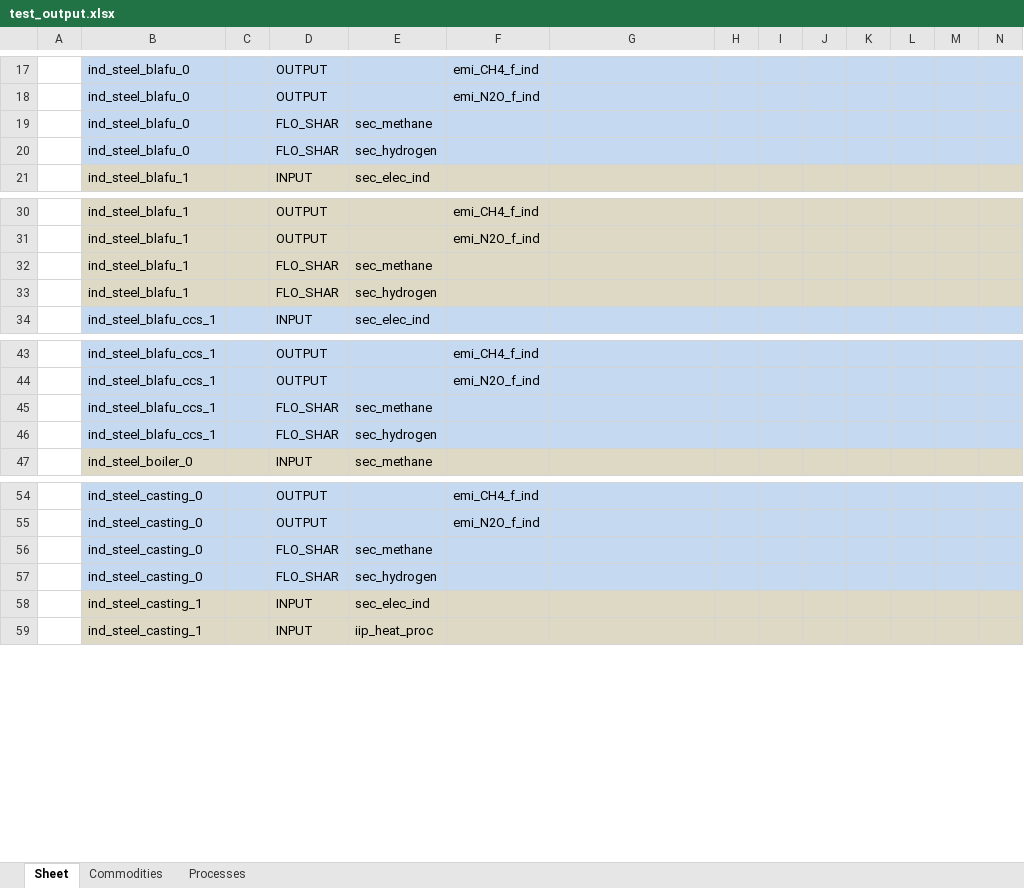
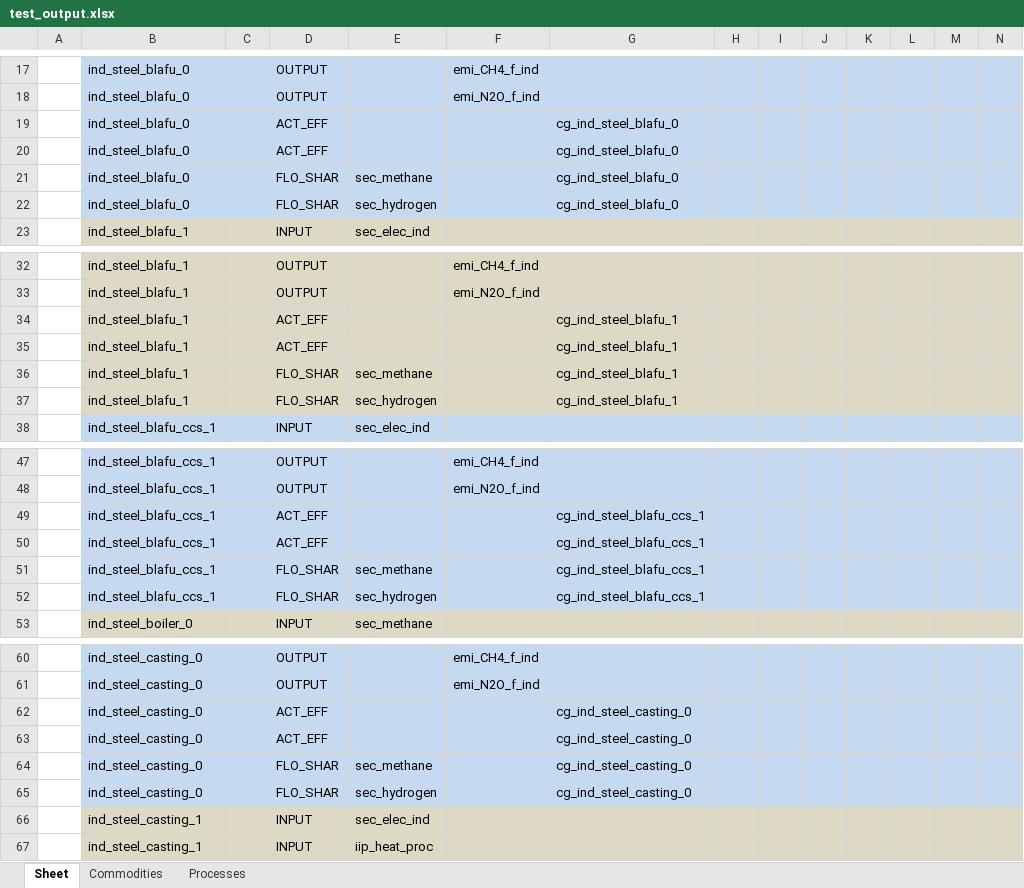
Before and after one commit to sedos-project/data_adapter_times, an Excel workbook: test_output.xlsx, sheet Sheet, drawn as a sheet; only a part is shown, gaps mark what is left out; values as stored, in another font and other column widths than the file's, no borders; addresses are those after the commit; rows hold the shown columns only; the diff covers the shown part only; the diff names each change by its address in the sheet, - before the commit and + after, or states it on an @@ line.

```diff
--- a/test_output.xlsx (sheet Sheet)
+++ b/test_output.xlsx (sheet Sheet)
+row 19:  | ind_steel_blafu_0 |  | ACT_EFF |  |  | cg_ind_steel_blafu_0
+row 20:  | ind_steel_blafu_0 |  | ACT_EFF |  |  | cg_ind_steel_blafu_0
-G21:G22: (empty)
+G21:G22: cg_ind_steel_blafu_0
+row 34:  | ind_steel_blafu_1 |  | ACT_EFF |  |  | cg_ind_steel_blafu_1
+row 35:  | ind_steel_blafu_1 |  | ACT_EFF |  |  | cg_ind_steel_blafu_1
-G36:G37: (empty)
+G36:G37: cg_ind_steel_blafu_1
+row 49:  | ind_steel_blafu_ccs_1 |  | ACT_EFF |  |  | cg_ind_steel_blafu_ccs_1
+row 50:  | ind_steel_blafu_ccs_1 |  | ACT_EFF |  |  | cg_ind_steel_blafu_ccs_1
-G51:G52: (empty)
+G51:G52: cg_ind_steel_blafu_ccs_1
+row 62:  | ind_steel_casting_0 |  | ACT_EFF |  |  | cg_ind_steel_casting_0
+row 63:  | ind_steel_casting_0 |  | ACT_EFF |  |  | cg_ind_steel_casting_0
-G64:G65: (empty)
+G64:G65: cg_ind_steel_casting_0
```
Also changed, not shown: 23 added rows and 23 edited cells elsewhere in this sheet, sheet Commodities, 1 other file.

□ □ □ □

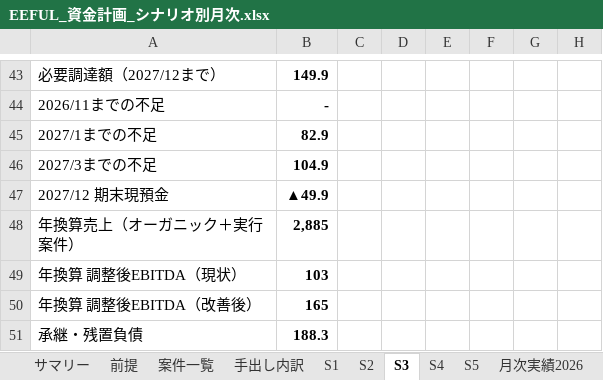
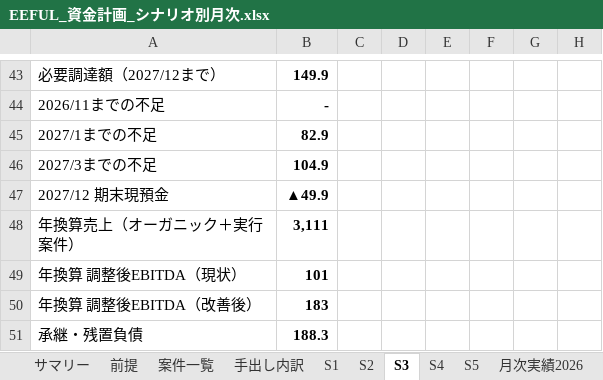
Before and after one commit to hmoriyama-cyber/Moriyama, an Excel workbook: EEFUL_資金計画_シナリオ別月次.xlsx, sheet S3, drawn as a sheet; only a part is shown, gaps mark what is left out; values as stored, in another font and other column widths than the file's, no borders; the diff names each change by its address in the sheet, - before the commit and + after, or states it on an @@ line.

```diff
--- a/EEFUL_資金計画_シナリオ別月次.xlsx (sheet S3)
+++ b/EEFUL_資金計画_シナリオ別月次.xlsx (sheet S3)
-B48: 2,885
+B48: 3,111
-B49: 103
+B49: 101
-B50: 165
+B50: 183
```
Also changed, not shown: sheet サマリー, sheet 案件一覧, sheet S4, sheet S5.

□ □ □ □

> **TASK REQUIREMENTS**
Copy every line from the records above that contains the word "shown".

> **TASK RESULT**
Before and after one commit to sedos-project/data_adapter_times, an Excel workbook: test_output.xlsx, sheet Sheet, drawn as a sheet; only a part is shown, gaps mark what is left out; values as stored, in another font and other column widths than the file's, no borders; addresses are those after the commit; rows hold the shown columns only; the diff covers the shown part only; the diff names each change by its address in the sheet, - before the commit and + after, or states it on an @@ line.
Also changed, not shown: 23 added rows and 23 edited cells elsewhere in this sheet, sheet Commodities, 1 other file.
Before and after one commit to hmoriyama-cyber/Moriyama, an Excel workbook: EEFUL_資金計画_シナリオ別月次.xlsx, sheet S3, drawn as a sheet; only a part is shown, gaps mark what is left out; values as stored, in another font and other column widths than the file's, no borders; the diff names each change by its address in the sheet, - before the commit and + after, or states it on an @@ line.
Also changed, not shown: sheet サマリー, sheet 案件一覧, sheet S4, sheet S5.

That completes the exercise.